Copy each line from the records below in which the word "using" is found.

== Extracted records ==

^^^^

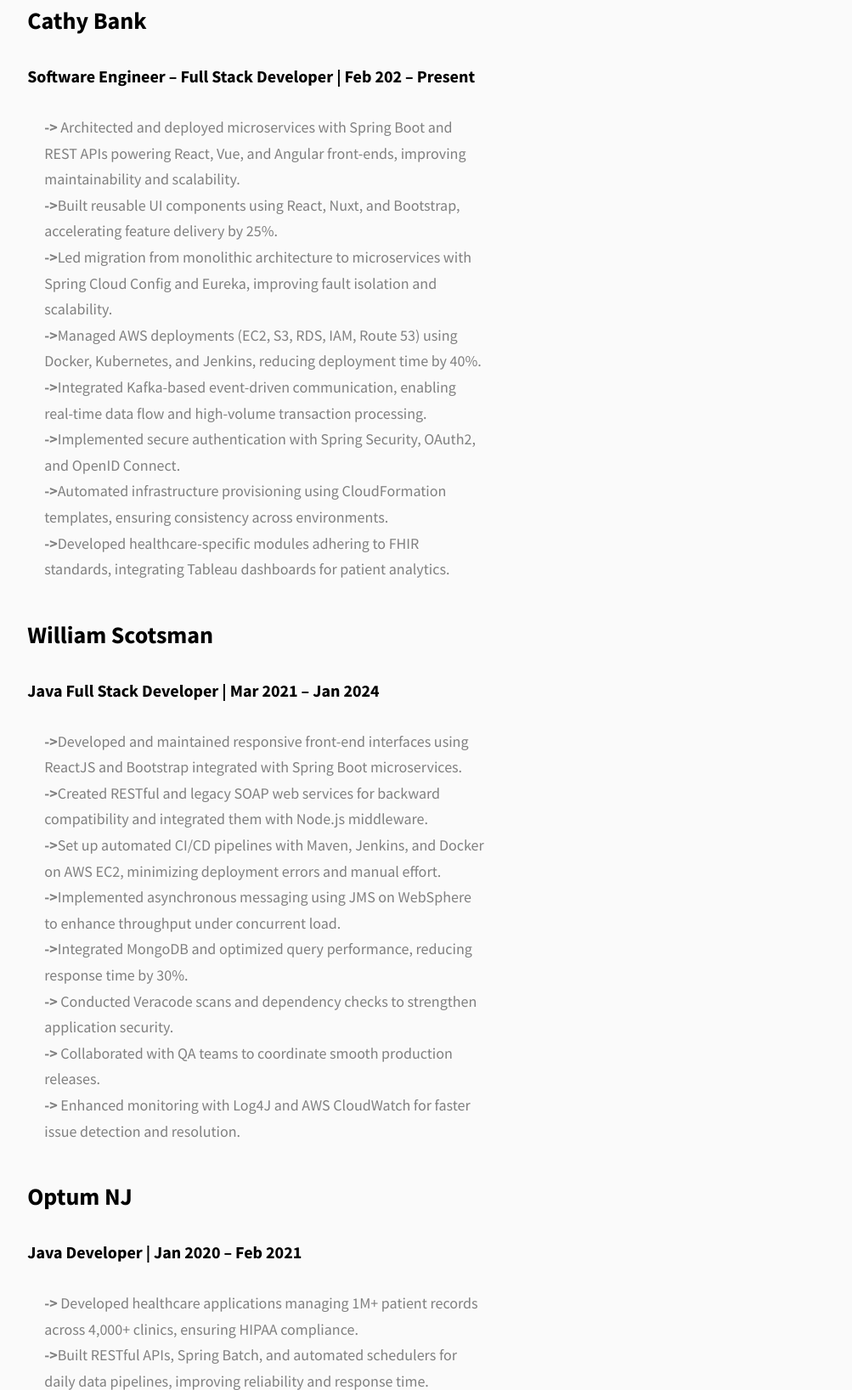
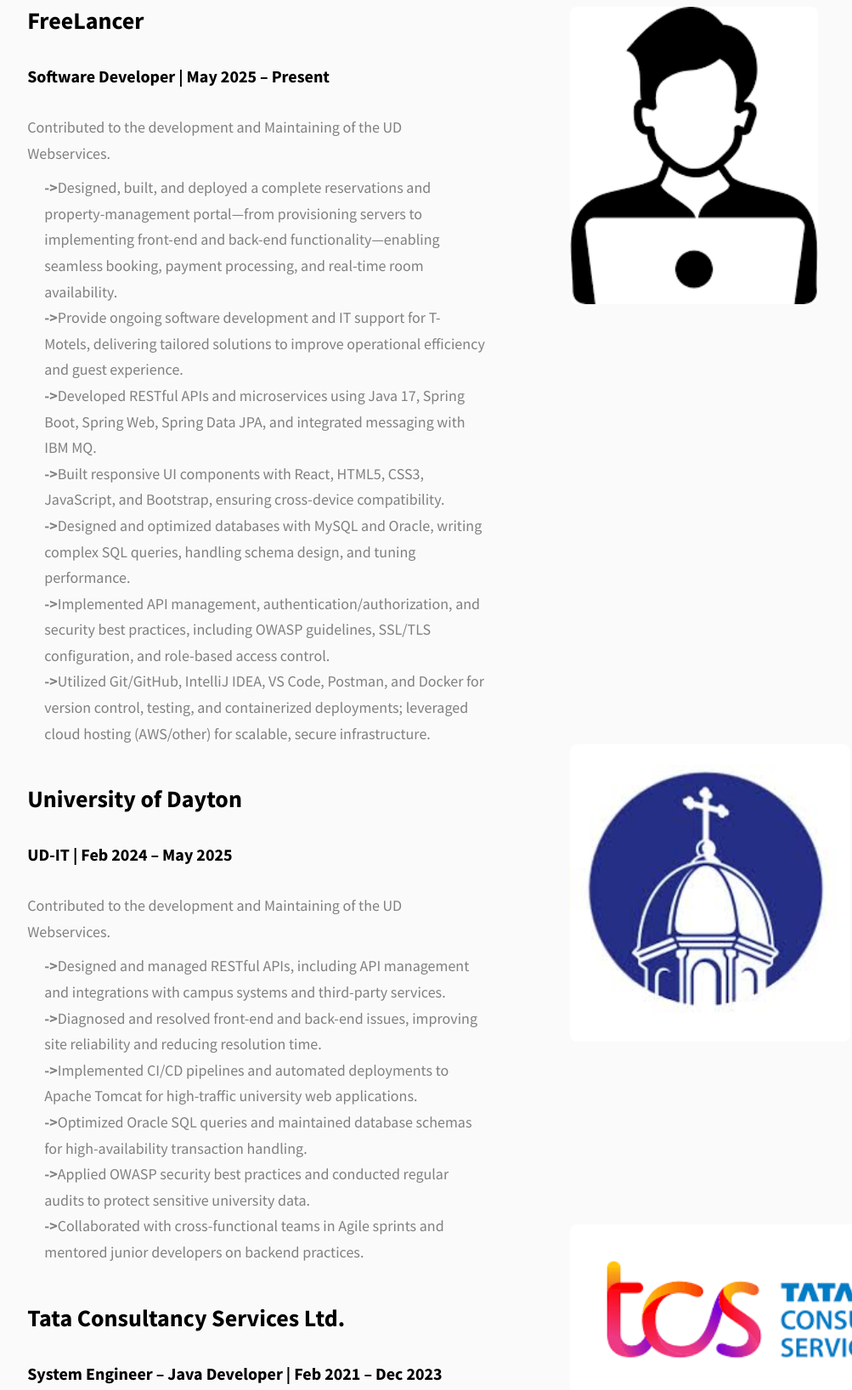
Before and after one commit to rajguptha/rajguptha.github.io, a website: page index.html in a window 1280 px wide. Shown: the part 2068-3704 px from the top of the page at 85% size, without its empty margins (19-1022 px from the left). Drawn offline with Linux system fonts and the light colour scheme.

Commit message:
Experience

```diff
--- a/index.html
+++ b/index.html
@@ -208,121 +208,74 @@
     <div class="experience__content">
       <div class="experience__content-main">
 
-        <!-- Cathy Bank -->
+        <!-- Freelancing -->
         <div class="experience__item">
-  <h3 class="experience__content-title">Cathy Bank</h3>
-  <p class="experience__duration">Software Engineer – Full Stack Developer | Feb 202 – Present</p>
+  <h3 class="experience__content-title">FreeLancer</h3>
+  <p class="experience__duration">Software Developer | May 2025 – Present</p>
   <div class="experience__content-details">
     <p class="experience__content-details-para">
-
+      Contributed to the development and Maintaining of the UD Webservices.
     </p>
     <ul class="experience__content-details-para" style="padding-left: 2rem; list-style-type: disc;">
-      <li>
-        <b>-></b> Architected and deployed microservices with Spring Boot and REST APIs powering React, Vue, and Angular front-ends,
-        improving maintainability and scalability.
-      </li>
-      <li>
-        <b>-></b>Built reusable UI components using React, Nuxt, and Bootstrap, accelerating feature delivery by 25%.
-      </li>
-      <li>
-        <b>-></b>Led migration from monolithic architecture to microservices with Spring Cloud Config and Eureka, improving fault isolation
-        and scalability.
-      </li>
-      <li>
-        <b>-></b>Managed AWS deployments (EC2, S3, RDS, IAM, Route 53) using Docker, Kubernetes, and Jenkins, reducing deployment
-        time by 40%.
-      </li>
-      <li>
-        <b>-></b>Integrated Kafka-based event-driven communication, enabling real-time data flow and high-volume transaction processing.
-      </li>
-      <li>
-        <b>-></b>Implemented secure authentication with Spring Security, OAuth2, and OpenID Connect.
-      </li>
-      <li>
-        <b>-></b>Automated infrastructure provisioning using CloudFormation templates, ensuring consistency across environments.
-      </li>
-      <li>
-        <b>-></b>Developed healthcare-specific modules adhering to FHIR standards, integrating Tableau dashboards for patient analytics.
-      </li>
+      <li><b>-></b>Designed, built, and deployed a complete reservations and property-management portal—from provisioning
+          servers to implementing front-end and back-end functionality—enabling seamless booking, payment processing,
+          and real-time room availability. </li>
+      <li><b>-></b>Provide ongoing software development and IT support for T-Motels, delivering tailored solutions to improve
+          operational efficiency and guest experience. </li>
+      <li><b>-></b>Developed RESTful APIs and microservices using Java 17, Spring Boot, Spring Web, Spring Data JPA, and
+          integrated messaging with IBM MQ.  </li>
+      <li><b>-></b>Built responsive UI components with React, HTML5, CSS3, JavaScript, and Bootstrap, ensuring cross-device
+          compatibility. </li>
+      <li><b>-></b>Designed and optimized databases with MySQL and Oracle, writing complex SQL queries, handling schema
+      design, and tuning performance.</li>
+      <li><b>-></b>Implemented API management, authentication/authorization, and security best practices, including OWASP
+      guidelines, SSL/TLS configuration, and role-based access control. </li>
+      <li><b>-></b>Utilized Git/GitHub, IntelliJ IDEA, VS Code, Postman, and Docker for version control, testing, and containerized
+      deployments; leveraged cloud hosting (AWS/other) for scalable, secure infrastructure.</li>
     </ul>
   </div>
 </div>
-        <!-- William Scotsman -->
+        <!-- UD-IT -->
          <div class="experience__item">
-  <h3 class="experience__content-title">William Scotsman</h3>
-  <p class="experience__duration">Java Full Stack Developer | Mar 2021 – Jan 2024</p>
+  <h3 class="experience__content-title">University of Dayton</h3>
+  <p class="experience__duration">UD-IT | Feb 2024 – May 2025</p>
   <div class="experience__content-details">
     <p class="experience__content-details-para">
-
+      Contributed to the development and Maintaining of the UD Webservices.
     </p>
     <ul class="experience__content-details-para" style="padding-left: 2rem; list-style-type: disc;">
-      <li>
-        <b>-></b>Developed and maintained responsive front-end interfaces using ReactJS and Bootstrap integrated with Spring Boot
-        microservices.
-      </li>
-      <li>
-        <b>-></b>Created RESTful and legacy SOAP web services for backward compatibility and integrated them with Node.js middleware. </li>
-      <li>
-        <b>-></b>Set up automated CI/CD pipelines with Maven, Jenkins, and Docker on AWS EC2, minimizing deployment errors and manual
-        effort.
-      </li>
-      <li>
-        <b>-></b>Implemented asynchronous messaging using JMS on WebSphere to enhance throughput under concurrent load.
-      </li>
-      <li>
-        <b>-></b>Integrated MongoDB and optimized query performance, reducing response time by 30%.
-      </li>
-      <li>
-        <b>-></b> Conducted Veracode scans and dependency checks to strengthen application security.
-      </li>
-      <li>
-        <b>-></b> Collaborated with QA teams to coordinate smooth production releases.
-      </li>
-      <li>
-        <b>-></b> Enhanced monitoring with Log4J and AWS CloudWatch for faster issue detection and resolution.
-      </li>
+      <li><b>-></b>Designed and managed RESTful APIs, including API management and integrations with campus systems and third-party services.</li>
+      <li><b>-></b>Diagnosed and resolved front-end and back-end issues, improving site reliability and reducing resolution time.</li>
+      <li><b>-></b>Implemented CI/CD pipelines and automated deployments to Apache Tomcat for high-traffic university web applications.</li>
+      <li><b>-></b>Optimized Oracle SQL queries and maintained database schemas for high-availability transaction handling.</li>
+      <li><b>-></b>Applied OWASP security best practices and conducted regular audits to protect sensitive university data.</li>
+      <li><b>-></b>Collaborated with cross-functional teams in Agile sprints and mentored junior developers on backend practices.</li>
     </ul>
   </div>
 </div>
-        <!-- Optum NJ -->
+        <!-- TCS Experience -->
         <div class="experience__item">
-  <h3 class="experience__content-title">Optum NJ</h3>
-  <p class="experience__duration">Java Developer | Jan 2020 – Feb 2021</p>
+  <h3 class="experience__content-title">Tata Consultancy Services Ltd.</h3>
+  <p class="experience__duration">System Engineer – Java Developer | Feb 2021 – Dec 2023</p>
   <div class="experience__content-details">
     <p class="experience__content-details-para">
-
+      Contributed to the development and modernization of the Structured Financial Messaging System (SFMS), a secure platform facilitating NEFT and RTGS transactions across Indian banks.
     </p>
     <ul class="experience__content-details-para" style="padding-left: 2rem; list-style-type: disc;">
-      <li>
-        <b>-></b> Developed healthcare applications managing 1M+ patient records across 4,000+ clinics, ensuring HIPAA compliance.
-      </li>
-      <li>
-        <b>-></b>Built RESTful APIs, Spring Batch, and automated schedulers for daily data pipelines, improving reliability and response time.
-      </li>
-      <li>
-        <b>-></b>Migrated audit databases from SQL Server to MongoDB, improving query speed by 60%.
-      </li>
-      <li>
-        <b>-></b>Worked with FHIR/HL7 standards and developed SMART on FHIR apps for secure healthcare data exchange.
-      </li>
-      <li>
-        <b>-></b>Implemented workflows using JBPM to automate clinical and rule-based operations.
-      </li>
-      <li>
-        <b>-></b>Delivered analytics integration with Tableau dashboards and real-time data feeds.
-      </li>
-      <li>
-        <b>-></b>Deployed applications on Pivotal Cloud Foundry (PCF) and AWS, maintaining 99% uptime.
-      </li>
-      <li>
-        <b>-></b> Followed TDD practices using JUnit and Mockito, achieving 90%+ test coverage.
-      </li>
+      <li><b>-></b>Designed and developed secure RESTful APIs to support high-volume financial message processing and interbank communication.</li>
+      <li><b>-></b>Implemented secure message transfer through the frontend, enabling authenticated users to initiate NEFT/RTGS transactions via encrypted channels.</li>
+      <li><b>-></b>Integrated frontend components with backend APIs, ensuring seamless and secure end-to-end data flow.</li>
+      <li><b>-></b>Optimized Oracle SQL queries and maintained database schemas for high-availability transaction handling.</li>
+      <li><b>-></b>Utilized modern Java 17 features (Lambdas, Streams) to improve codebase modularity and efficiency.</li>
+      <li><b>-></b>Automated business reports using Jasper Reports with Excel and PDF export capabilities.</li>
+      <li><b>-></b>Diagnosed and resolved production issues, deploying patches to UAT and production environments under tight deadlines.</li>
+      <li><b>-></b>Collaborated with cross-functional teams in Agile sprints and mentored junior developers on backend practices.</li>
     </ul>
   </div>
 </div>
 
 
-        <!-- People Tech Group Experience
+        <!-- People Tech Group Experience -->
         <div class="experience__item">
           <h3 class="experience__content-title">People Tech Group Inc.</h3>
           <p class="experience__duration">Software Developer Intern | Sep 2024 – Nov 2024</p>
@@ -336,11 +289,39 @@
             </p>
           </div>
         </div>
-          -->
+
       </div>
 
 
+            <div class="experience__content-skills">
 
+              <img
+                src="./assets/png/freelancing.png"
+                alt="Software Screenshot"
+                class="projects__row-img"
+                style="height: 350px; width: auto; border-radius: 8px; margin-top: 1%;"
+              />
+
+             <img
+                src="./assets/jpeg/ud_logo.jpg"
+                alt="Software Screenshot"
+                class="projects__row-img"
+                style="height: 350px; width: auto; border-radius: 8px; margin-top: 96%;"
+              />
+
+
+             <img
+                src="./assets/png/tcs-logo.png"
+                alt="Software Screenshot"
+                class="projects__row-img"
+                style="height: 200px; width: auto; border-radius: 8px; margin-top: 40%;"
+              />
+
+             <img
+              src="./assets/png/ptg-logo.jpg"
+              alt="People Tech Group Logo"
+              style="height: 250px; width: auto; border-radius: 8px; margin-top: 115%;"
+            />
 
       </div>
 
```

^^^^

== Exercise response ==
-        <b>-></b>Built reusable UI components using React, Nuxt, and Bootstrap, accelerating feature delivery by 25%.
-        <b>-></b>Managed AWS deployments (EC2, S3, RDS, IAM, Route 53) using Docker, Kubernetes, and Jenkins, reducing deployment
-        <b>-></b>Automated infrastructure provisioning using CloudFormation templates, ensuring consistency across environments.
+      <li><b>-></b>Developed RESTful APIs and microservices using Java 17, Spring Boot, Spring Web, Spring Data JPA, and
-        <b>-></b>Developed and maintained responsive front-end interfaces using ReactJS and Bootstrap integrated with Spring Boot
-        <b>-></b>Implemented asynchronous messaging using JMS on WebSphere to enhance throughput under concurrent load.
-        <b>-></b>Implemented workflows using JBPM to automate clinical and rule-based operations.
-        <b>-></b> Followed TDD practices using JUnit and Mockito, achieving 90%+ test coverage.
+      <li><b>-></b>Automated business reports using Jasper Reports with Excel and PDF export capabilities.</li>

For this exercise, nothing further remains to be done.